──────── Records supplied ────────
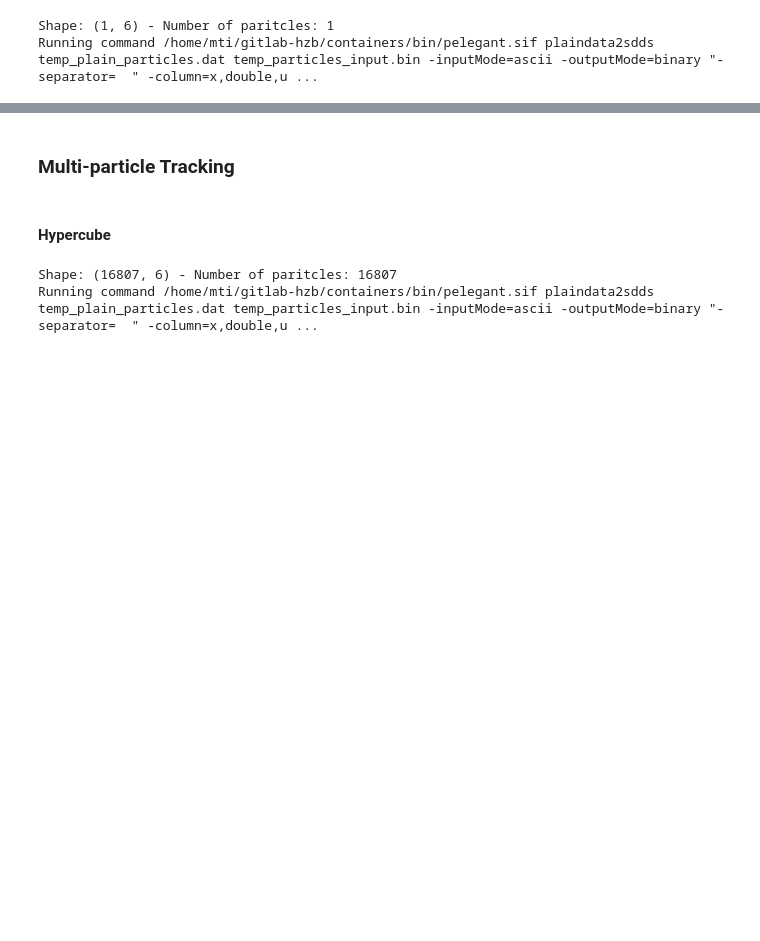
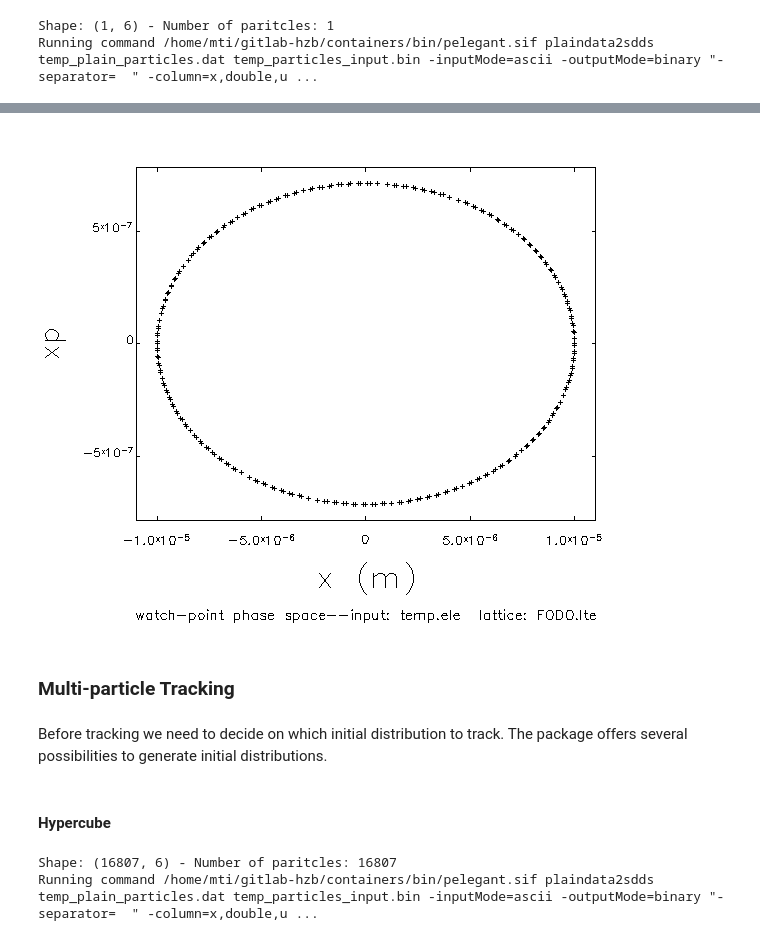
Before and after one commit to tomerten/PyElegantSDDS, a Jupyter notebook: docs/notebook/Tutorial_ElegantRun.ipynb, the cells around one changed output, grey strips where cells are left out. Cells and saved outputs as stored; diff of their text form; code cells hidden in the pictures; blank space fills up the shorter version.

```diff
--- a/docs/notebook/Tutorial_ElegantRun.ipynb
+++ b/docs/notebook/Tutorial_ElegantRun.ipynb
@@ -148,5 +156,11 @@ sddsp.sddsplot_base(
+# %%
+Image(filename='FODO_single_particle.png')
+# %% [output]
+[figure, added]
 # %% [markdown]
 ### Multi-particle Tracking
+# %% [markdown]
+Before tracking we need to decide on which initial distribution to track. The package offers several possibilities to generate initial distributions.
 # %% [markdown]
 #### Hypercube
 # %%
```
Also changed, not shown: parts of 69 cells of this notebook, 24 other files.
────────
- [Problem requirements]: Output the material above word for word. Leave out its images.

- [Result for this exercise]:
Before and after one commit to tomerten/PyElegantSDDS, a Jupyter notebook: docs/notebook/Tutorial_ElegantRun.ipynb, the cells around one changed output, grey strips where cells are left out. Cells and saved outputs as stored; diff of their text form; code cells hidden in the pictures; blank space fills up the shorter version.

```diff
--- a/docs/notebook/Tutorial_ElegantRun.ipynb
+++ b/docs/notebook/Tutorial_ElegantRun.ipynb
@@ -148,5 +156,11 @@ sddsp.sddsplot_base(
+# %%
+Image(filename='FODO_single_particle.png')
+# %% [output]
+[figure, added]
 # %% [markdown]
 ### Multi-particle Tracking
+# %% [markdown]
+Before tracking we need to decide on which initial distribution to track. The package offers several possibilities to generate initial distributions.
 # %% [markdown]
 #### Hypercube
 # %%
```
Also changed, not shown: parts of 69 cells of this notebook, 24 other files.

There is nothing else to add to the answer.